- Work to be completed
The entries shown here must be retyped in full, with no pictures included.
=== Recorded data ===
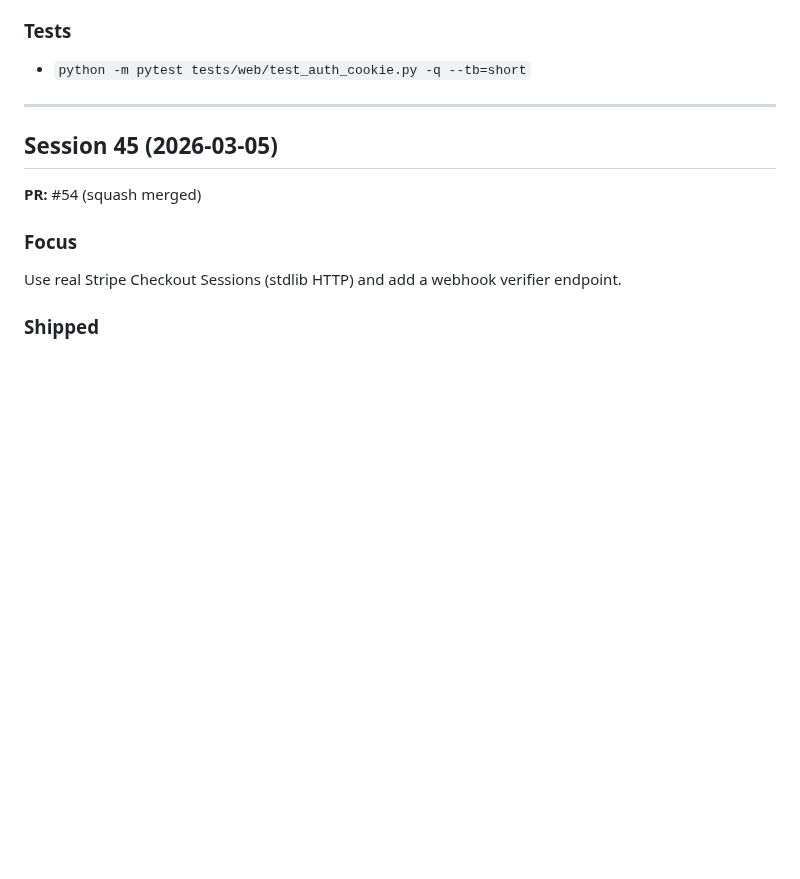
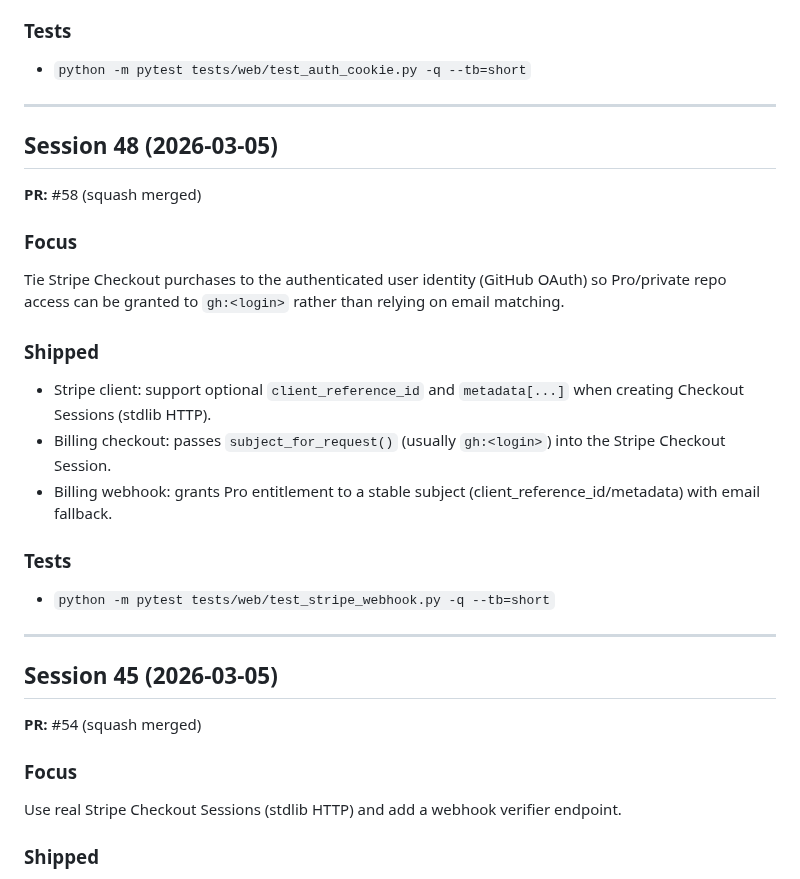
Before and after one commit to gunnargray-dev/reposcape, a Markdown page: SESSION_LOG.md, the part around one of its changes. Drawn GitHub-style; blank space fills up the shorter version.

```diff
--- a/SESSION_LOG.md
+++ b/SESSION_LOG.md
@@ -22,6 +22,25 @@ Introduce a real user identity system (GitHub OAuth) as a foundation for Pro + p
 - `python -m pytest tests/web/test_auth_cookie.py -q --tb=short`
 
 ---
+
+
+## Session 48 (2026-03-05)
+
+**PR:** #58 (squash merged)
+
+### Focus
+Tie Stripe Checkout purchases to the authenticated user identity (GitHub OAuth) so Pro/private repo access can be granted to `gh:<login>` rather than relying on email matching.
+
+### Shipped
+- Stripe client: support optional `client_reference_id` and `metadata[...]` when creating Checkout Sessions (stdlib HTTP).
+- Billing checkout: passes `subject_for_request()` (usually `gh:<login>`) into the Stripe Checkout Session.
+- Billing webhook: grants Pro entitlement to a stable subject (client_reference_id/metadata) with email fallback.
+
+### Tests
+- `python -m pytest tests/web/test_stripe_webhook.py -q --tb=short`
+
+---
+
 
 
 ## Session 45 (2026-03-05)
```
Also changed, not shown: other parts of SESSION_LOG.md (+5 -25 lines).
===
- Problem solution
Before and after one commit to gunnargray-dev/reposcape, a Markdown page: SESSION_LOG.md, the part around one of its changes. Drawn GitHub-style; blank space fills up the shorter version.

```diff
--- a/SESSION_LOG.md
+++ b/SESSION_LOG.md
@@ -22,6 +22,25 @@ Introduce a real user identity system (GitHub OAuth) as a foundation for Pro + p
 - `python -m pytest tests/web/test_auth_cookie.py -q --tb=short`
 
 ---
+
+
+## Session 48 (2026-03-05)
+
+**PR:** #58 (squash merged)
+
+### Focus
+Tie Stripe Checkout purchases to the authenticated user identity (GitHub OAuth) so Pro/private repo access can be granted to `gh:<login>` rather than relying on email matching.
+
+### Shipped
+- Stripe client: support optional `client_reference_id` and `metadata[...]` when creating Checkout Sessions (stdlib HTTP).
+- Billing checkout: passes `subject_for_request()` (usually `gh:<login>`) into the Stripe Checkout Session.
+- Billing webhook: grants Pro entitlement to a stable subject (client_reference_id/metadata) with email fallback.
+
+### Tests
+- `python -m pytest tests/web/test_stripe_webhook.py -q --tb=short`
+
+---
+
 
 
 ## Session 45 (2026-03-05)
```
Also changed, not shown: other parts of SESSION_LOG.md (+5 -25 lines).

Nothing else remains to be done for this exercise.